Provide only the number of lines in the listing that contain the string "qcdpd".
☆ ☆ ☆ ☆
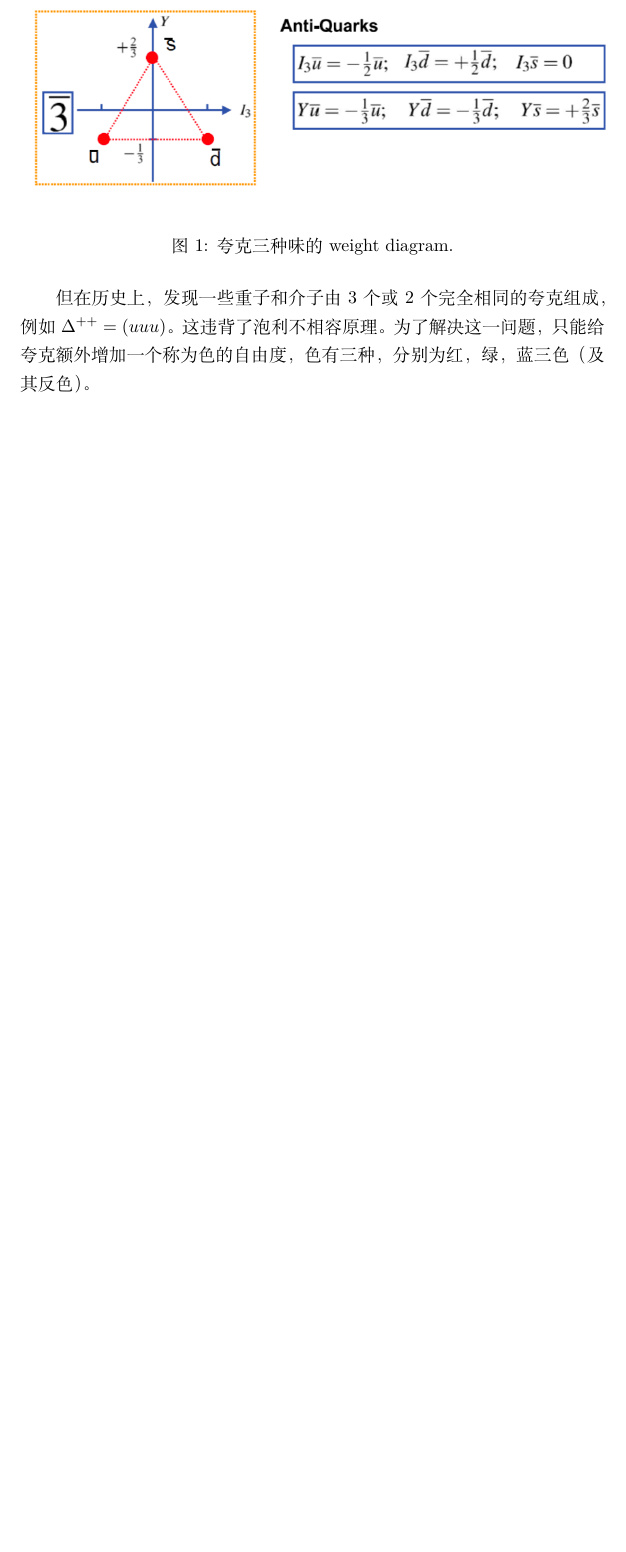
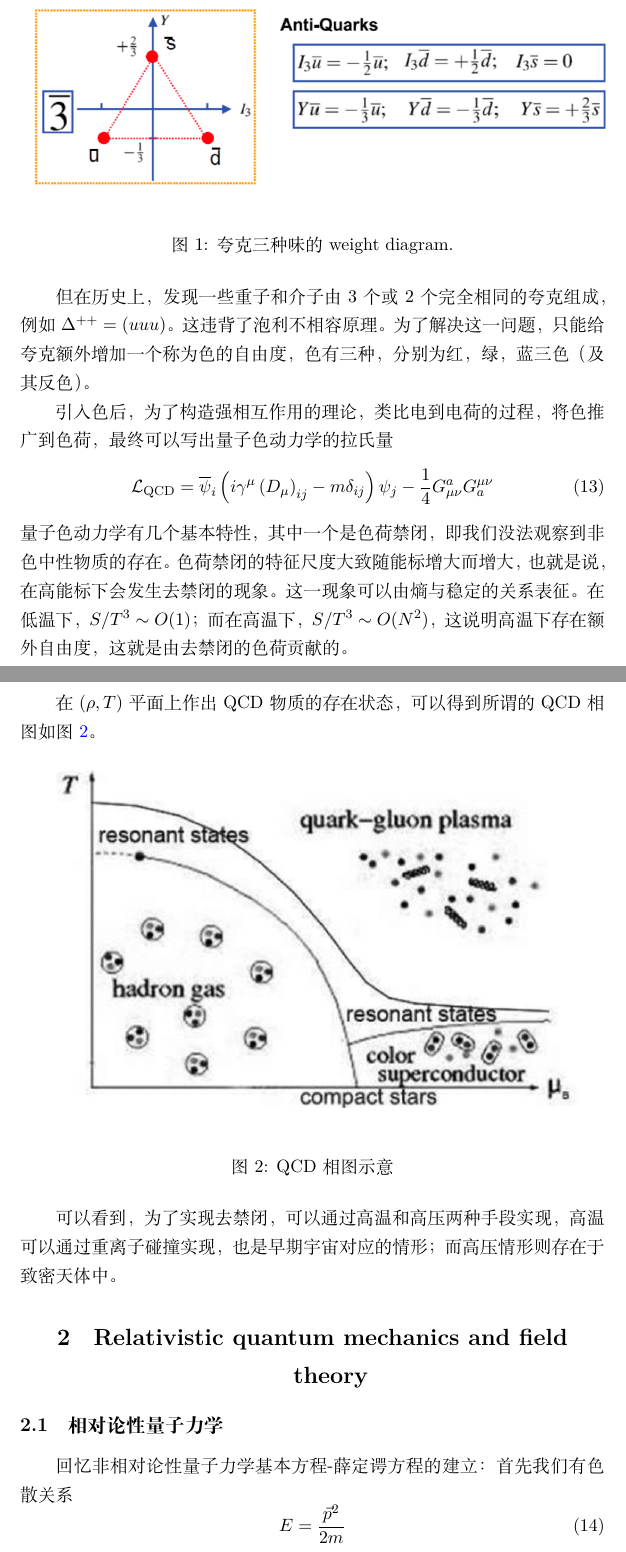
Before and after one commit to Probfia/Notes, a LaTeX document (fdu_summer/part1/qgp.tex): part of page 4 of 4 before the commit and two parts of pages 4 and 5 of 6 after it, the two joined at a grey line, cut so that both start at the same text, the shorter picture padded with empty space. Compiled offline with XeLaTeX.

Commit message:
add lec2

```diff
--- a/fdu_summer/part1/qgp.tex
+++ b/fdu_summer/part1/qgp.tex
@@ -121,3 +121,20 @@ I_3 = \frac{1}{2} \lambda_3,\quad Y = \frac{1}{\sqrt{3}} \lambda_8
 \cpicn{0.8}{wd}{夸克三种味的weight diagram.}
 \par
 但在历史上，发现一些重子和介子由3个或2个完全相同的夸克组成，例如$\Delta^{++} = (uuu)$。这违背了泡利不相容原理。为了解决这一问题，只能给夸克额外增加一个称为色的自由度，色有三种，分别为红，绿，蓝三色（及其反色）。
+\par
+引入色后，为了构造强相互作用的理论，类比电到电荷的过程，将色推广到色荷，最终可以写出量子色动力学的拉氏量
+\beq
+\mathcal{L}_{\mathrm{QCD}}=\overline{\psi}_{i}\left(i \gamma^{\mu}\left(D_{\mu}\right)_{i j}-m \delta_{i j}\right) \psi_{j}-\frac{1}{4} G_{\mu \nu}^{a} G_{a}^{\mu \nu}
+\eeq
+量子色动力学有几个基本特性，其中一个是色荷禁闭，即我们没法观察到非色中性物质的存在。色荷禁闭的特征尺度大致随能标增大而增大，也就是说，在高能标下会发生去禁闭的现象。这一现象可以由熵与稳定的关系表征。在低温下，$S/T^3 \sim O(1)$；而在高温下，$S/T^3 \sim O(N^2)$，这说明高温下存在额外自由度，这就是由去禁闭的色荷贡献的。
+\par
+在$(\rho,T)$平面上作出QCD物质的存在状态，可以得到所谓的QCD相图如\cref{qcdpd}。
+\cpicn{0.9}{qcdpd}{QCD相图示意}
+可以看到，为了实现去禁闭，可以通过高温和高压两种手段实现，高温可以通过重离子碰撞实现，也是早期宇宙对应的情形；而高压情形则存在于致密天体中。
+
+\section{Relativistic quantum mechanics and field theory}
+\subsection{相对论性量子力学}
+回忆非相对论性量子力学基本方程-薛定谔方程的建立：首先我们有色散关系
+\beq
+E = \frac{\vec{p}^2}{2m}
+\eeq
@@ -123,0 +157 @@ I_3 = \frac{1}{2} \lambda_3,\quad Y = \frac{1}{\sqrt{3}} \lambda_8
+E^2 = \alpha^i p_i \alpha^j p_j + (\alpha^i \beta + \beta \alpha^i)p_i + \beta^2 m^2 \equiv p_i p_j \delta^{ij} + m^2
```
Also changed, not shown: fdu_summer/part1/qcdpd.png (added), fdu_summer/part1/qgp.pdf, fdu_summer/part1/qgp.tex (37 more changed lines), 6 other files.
☆ ☆ ☆ ☆
* **Task solution**:
3